Note that legitimate sweepstakes are by chance and are obtained free. It is illegal to ask a person to pay to enter or increase their chance of winning. Also, lotteries of foreign countries are illegal in the United States, which implies that no legitimate foreign lottery sells tickets in the United States. Hence being contacted by a lottery claiming to be from the government of another country is a clear indication of a scam.
You can also verify a suspicious lottery or sweepstakes organization online by searching for the company or product online using a search engine and adding the term “scam,” “review,” or “complaint.”
What Are Jury Duty Scams
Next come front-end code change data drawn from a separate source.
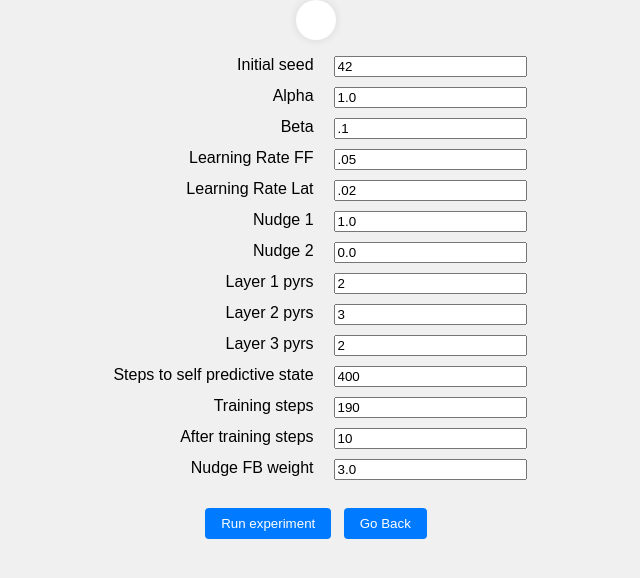
After one commit to AnthonySMaida/dendritic-microcircuits, a Flask app: template templates/experiments/NudgeExperimentFB3.html in a window 1280 px wide. The commit adds this page. Shown: the top 578 px of the page, without its empty margins (324-964 px from the left). Run offline with Flask 3, Linux system fonts and the light colour scheme; the template is opened without the code that fills it, so the values that code supplies are empty; some libraries are stand-ins or nearby versions.

Commit message:
Added FB3 experiment and string comments throughout.

```diff
--- a/ai/experiments/Experiment.py
+++ b/ai/experiments/Experiment.py
@@ -19,7 +19,7 @@ class Experiment:
         self._wt_init_seed = params.get('wt_init_seed', 42, type=int)
 
         Config.alpha = params.get('alpha', 1.0, type=float)
-        self._beta = params.get('beta', 1.0 / 3.0, type=float)  # for exponential sampling
+        self._beta = params.get('beta', 1.0 / 10.0, type=float)  # for exponential sampling
         _learning_rate = params.get('learning_rate', None, type=float)
         if _learning_rate:
             self._learning_rate_ff = _learning_rate
--- a/ai/experiments/KEYS.py
+++ b/ai/experiments/KEYS.py
@@ -7,4 +7,5 @@ class KEYS(StrEnum):
     BASIC_NUDGE_EXPERIMENT = "BasicNudgeExperiment"
     NUDGE_EXPERIMENT_FB = "NudgeExperimentFB"
     NUDGE_EXPERIMENT_FB_2 = "NudgeExperimentFB2"
+    NUDGE_EXPERIMENT_FB_3 = "NudgeExperimentFB3"
     XOR_EXPERIMENT = "XorExperiment"
--- a/ai/experiments/NudgeExperFB.py
+++ b/ai/experiments/NudgeExperFB.py
@@ -6,7 +6,7 @@ from ai.colorized_logger import get_logger
 from ai.utils import create_column_vector, iter_with_prev
 from metrics import Graph, Serie, GraphType
 
-logger = get_logger('ai.experiments.NudgeExperiment')
+logger = get_logger('ai.experiments.NudgeExperimentFB')
 
 KEY_LAYER_1 = "layer1"
 KEY_LAYER_2 = "layer2"
--- a/templates/experiments/AndOrExperiment.html
+++ b/templates/experiments/AndOrExperiment.html
@@ -11,7 +11,7 @@
   <input type="number" id="alpha" value="1.0" step=".1">
 
   <label for="beta">Beta</label>
-  <input type="number" id="beta" value=".333" step=".1">
+  <input type="number" id="beta" value=".1" step=".1">
 
   <label for="learning_rate">Learning Rate</label>
   <input type="number" id="learning_rate" value=".05" step=".01">
--- a/templates/experiments/ApicalConvergenceTest.html
+++ b/templates/experiments/ApicalConvergenceTest.html
@@ -5,7 +5,7 @@
   <input type="number" id="wt_init_seed" value="42" step="1" required>
 
   <label for="beta">Beta</label>
-  <input type="number" id="beta" value=".333" step=".001" required>
+  <input type="number" id="beta" value=".1" step=".1" required>
 
   <label for="learning_rate">Learning Rate</label>
   <input type="number" id="learning_rate" value=".05" step=".01" required>
--- a/templates/experiments/BasicNudgeExperiment.html
+++ b/templates/experiments/BasicNudgeExperiment.html
@@ -8,7 +8,7 @@
   <input type="number" id="alpha" value="1.0" step=".1">
 
   <label for="beta">Beta</label>
-  <input type="number" id="beta" value=".333" step=".1" required>
+  <input type="number" id="beta" value=".1" step=".1" required>
 
   <label for="learning_rate">Learning Rate</label>
   <input type="number" id="learning_rate" value=".05" step=".01" required>
--- a/templates/experiments/NudgeExperimentFB2.html
+++ b/templates/experiments/NudgeExperimentFB2.html
@@ -8,7 +8,7 @@
   <input type="number" id="alpha" value="1.0" step=".1">
 
   <label for="beta">Beta</label>
-  <input type="number" id="beta" value=".333" step=".1">
+  <input type="number" id="beta" value=".1" step=".1">
 
   <label for="learning_rate_ff">Learning Rate FF</label>
   <input type="number" id="learning_rate_ff" value=".05" step=".01">
--- /dev/null
+++ b/templates/experiments/NudgeExperimentFB3.html
@@ -0,0 +1,45 @@
+{% extends 'base/experiment.html' %}
+
+{% block params %}
+  <label for="wt_init_seed">Initial seed</label>
+  <input type="number" id="wt_init_seed" value="42" step="1">
+
+  <label for="alpha">Alpha</label>
+  <input type="number" id="alpha" value="1.0" step=".1">
+
+  <label for="beta">Beta</label>
+  <input type="number" id="beta" value=".1" step=".1">
+
+  <label for="learning_rate_ff">Learning Rate FF</label>
+  <input type="number" id="learning_rate_ff" value=".05" step=".01">
+
+  <label for="learning_rate_lat">Learning Rate Lat</label>
+  <input type="number" id="learning_rate_lat" value=".02" step=".01">
+
+  <label for="nudge1">Nudge 1</label>
+  <input type="number" id="nudge1" value="1.0" step=".1" min="0" max="1">
+
+  <label for="nudge2">Nudge 2</label>
+  <input type="number" id="nudge2" value="0.0" step=".1" min="0" max="1">
+
+  <label for="n_pyr_layer1">Layer 1 pyrs</label>
+  <input type="number" id="n_pyr_layer1" value="2" step="1" min="1">
+
+  <label for="n_pyr_layer2">Layer 2 pyrs</label>
+  <input type="number" id="n_pyr_layer2" value="3" step="1" min="1">
+
+  <label for="n_pyr_layer3">Layer 3 pyrs</label>
+  <input type="number" id="n_pyr_layer3" value="2" step="1" min="1">
+
+  <label for="self_prediction_steps">Steps to self predictive state</label>
+  <input type="number" id="self_prediction_steps" value="400" step="1" min="0">
+
+  <label for="training_steps">Training steps</label>
+  <input type="number" id="training_steps" value="190" step="1" min="0">
+
+  <label for="after_training_steps">After training steps</label>
+  <input type="number" id="after_training_steps" value="10" step="1" min="0">
+
+  <label for="nudge_fb_weight">Nudge FB weight</label>
+  <input type="number" id="nudge_fb_weight" value="3.0" step="0.2" min="0.0">
+{% endblock %}
--- a/templates/experiments/XorExperiment.html
+++ b/templates/experiments/XorExperiment.html
@@ -11,7 +11,7 @@
   <input type="number" id="alpha" value="1.0" step=".1">
 
   <label for="beta">Beta</label>
-  <input type="number" id="beta" value=".333" step=".1" required>
+  <input type="number" id="beta" value=".1" step=".1" required>
 
   <label for="learning_rate">Learning Rate</label>
   <input type="number" id="learning_rate" value=".05" step=".01" required>
```
Also changed, not shown: ai/experiments/NudgeExperFB3.py (added, +8 -0 lines), ai/experiments/__init__.py (+35 -12 lines).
These scams usually start with a caller identifying himself as a court official or law enforcement officer. The scammer claims that the recipient has failed to report for jury duty and is now being fined, or a warrant has been issued for their arrest. The caller will then ask for financial payment or request that the target provides personal information, such as their name, address, date of birth, and social security number – for “verification purposes.” Immediately hang up the phone if you receive this type of call.
Note that court officials never ask for any sort of personal information over the phone. Messages from courts and prospective jurors are mostly sent through the U.S. mail and not with a phone call or text message.
How Do I Avoid Becoming a Victim of a Phone Scam?
- Investigate and identify unknown callers by searching the phone numbers using reverse phone lookup services.
- Be informed that legitimate organizations, such as banks and utility companies, never request a client’s personal and financial information over the phone. Hence, do not disclose any personal and financial information to a caller over the phone.
- Do not solely rely on the information gotten from the caller ID. Scammers sometimes use caller ID spoofing to impersonate close contacts of their targets or reputable organizations. Use a phone lookup service to verify the caller’s true ID.
- Register on Wyoming Do Not Call List online with the DMA Telephone Preference Service or the National Do Not Call Registry to reduce unsolicited calls.
- Do not accept offers over the phone before doing in-depth research on the offer, no matter how legit the offer sounds.
- Terminate the call if the caller hesitates to reveal their identity and give a detailed introduction of themselves.
- Do not connect to free unprotected Wi-Fi in public places. Scammers may use this to access users’ personal information.
- Avoid answering robocalls, and if you mistakenly answer them, end the calls as quickly as possible and do not follow the directives given during the calls.